In a poll commissioned by the America On the Move Foundation (AOMF) and conducted by Harris Interactive, efforts by Americans to lose weight have dropped by 14 percent in the last four years -- from 73 percent in 2003 to 59 percent today.
That is proof, the foundation said, that building social networks is crucial to regaining momentum. The research also found that only 40 percent of respondents reported their immediate family members encourage them to eat healthy and more nutritious foods, and a mere 16 percent said their close friends encourage healthy choices or lifestyle changes.
"As obesity continues to rise at an alarming pace, these results show that Americans do not have the support they need to make healthy changes," said James O. Hill, Ph.D., AOMF co-founder and professor of pediatrics and medicine at the University of Colorado and Health Sciences Center.
In addition, fewer than two in 10 Americans reported all or most of their close friends eat healthy and nutritious foods on a regular basis (19 percent), encourage them to be physically fit (18 percent), exercise or do physical activity on a regular basis (17 percent), and encourage them to eat healthy and nutritious foods (16 percent).
AOMF encourage Americans to move more and eat less by making two simple daily changes: adding 2,000 more steps (about 1 mile), and cutting 100 calories (1 tablespoon of butter).

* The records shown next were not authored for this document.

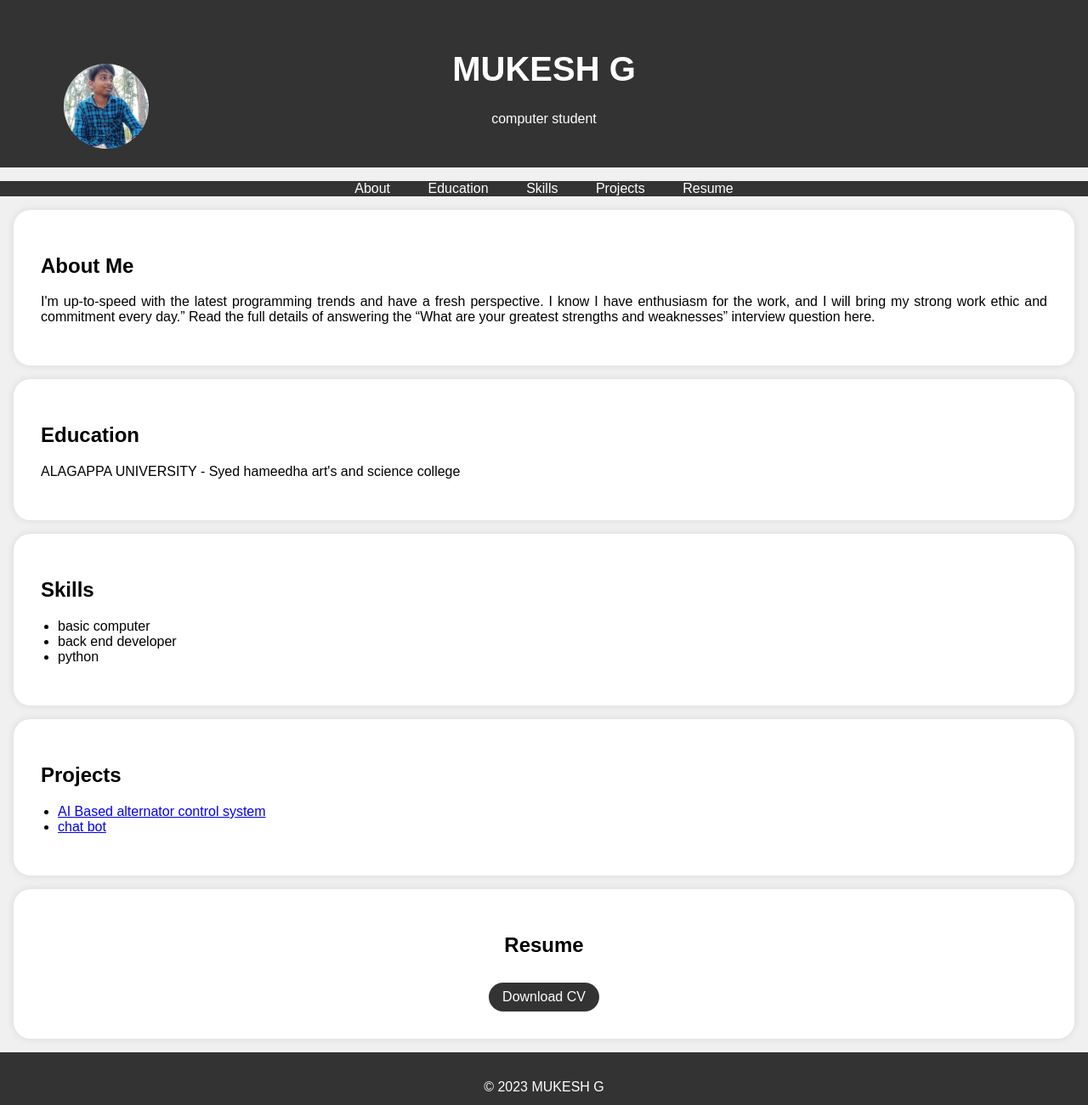
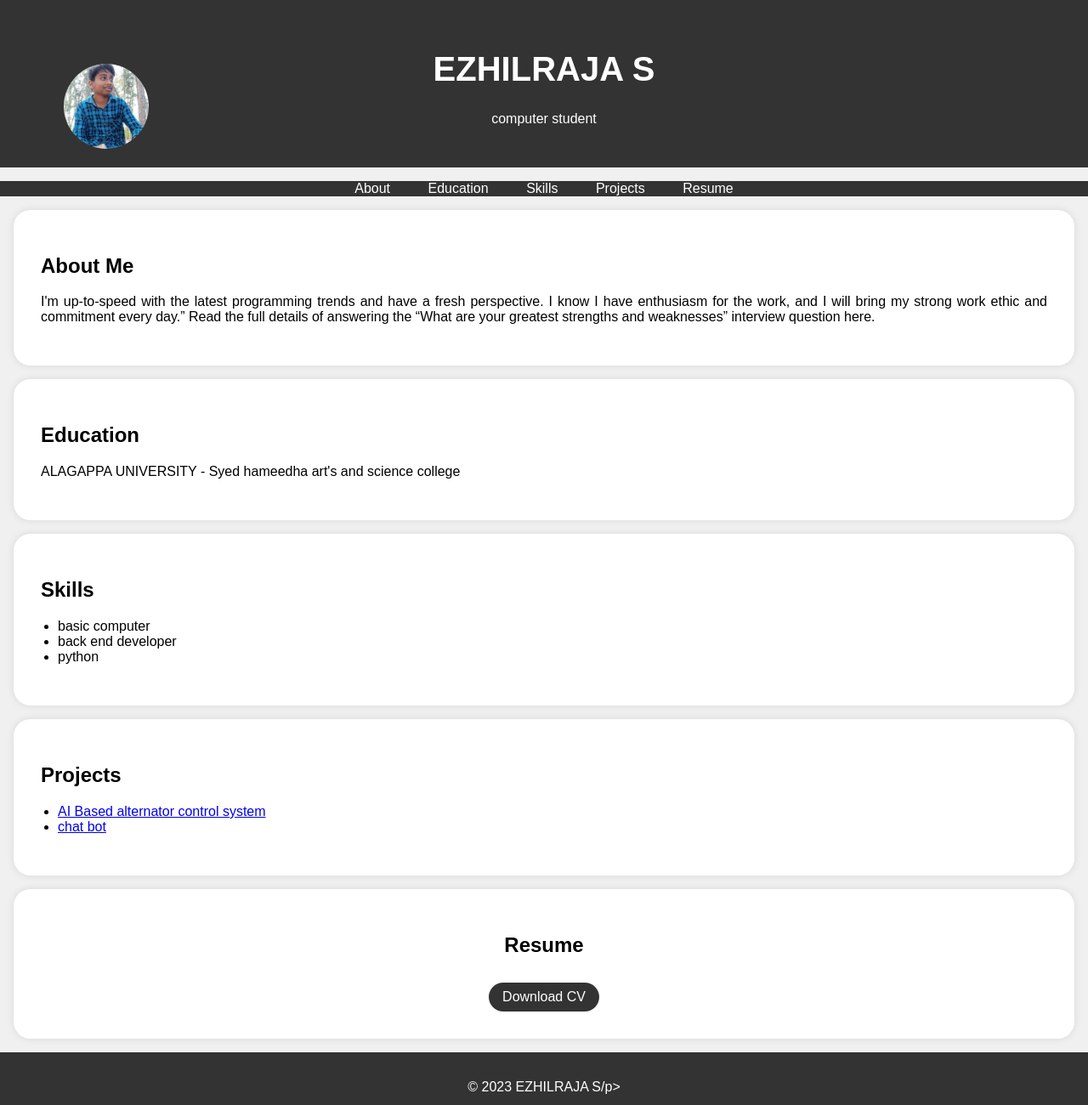
Before and after one commit to Ezhilraja004/Ezhilraja, a plain HTML site: page index.html in a window 1280 px wide. Shown: the whole page at 85% size. Drawn offline with Linux system fonts and the light colour scheme.

Commit message:
Update index.html

```diff
--- a/index.html
+++ b/index.html
@@ -95,7 +95,7 @@
   <header>
    <div class="header-content"> <!-- Add your profile picture here -->
     <img src="mypic.jpg" alt="Your Profile Picture" class="profile-picture">
-    <h1>MUKESH G</h1>
+    <h1>EZHILRAJA S</h1>
     <p>computer student </p>
    </div>
   </header>
@@ -142,12 +142,12 @@
   <section id="resume">
    <div class="section-content">
     <center>
-     <h2>Resume</h2> <a href="https://drive.google.com/file/d/1HaDL3i-EhXwX4pl5Dnb0Vi2hs7-nbmqc/view?usp=drivesdk" target="_blank" class="download-button">Download CV</a>
+     <h2>Resume</h2> <a href="https://drive.google.com/file/d/19-X_HKCYxLQ3mIUwP0WfbRCqGZTZZU1R/view?usp=drive_link" target="_blank" class="download-button">Download CV</a>
     </center>
    </div>
   </section>
   <footer>
-   <p>© 2023 MUKESH G</p>
+   <p>© 2023 EZHILRAJA S/p>
   </footer>
   <script>
         // Smooth scrolling to section when clicking on navigation links
```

The foundation's national survey, conducted by Harris Interactive, polled 2,493 U.S. adults aged 18 or older, regarding their attitudes toward weight loss and healthy living. This survey was conducted online within the United States by Harris Interactive on behalf of AOMF between Aug. 10-14, 2007.
For more on the foundation, go to www.americaonthemove.org.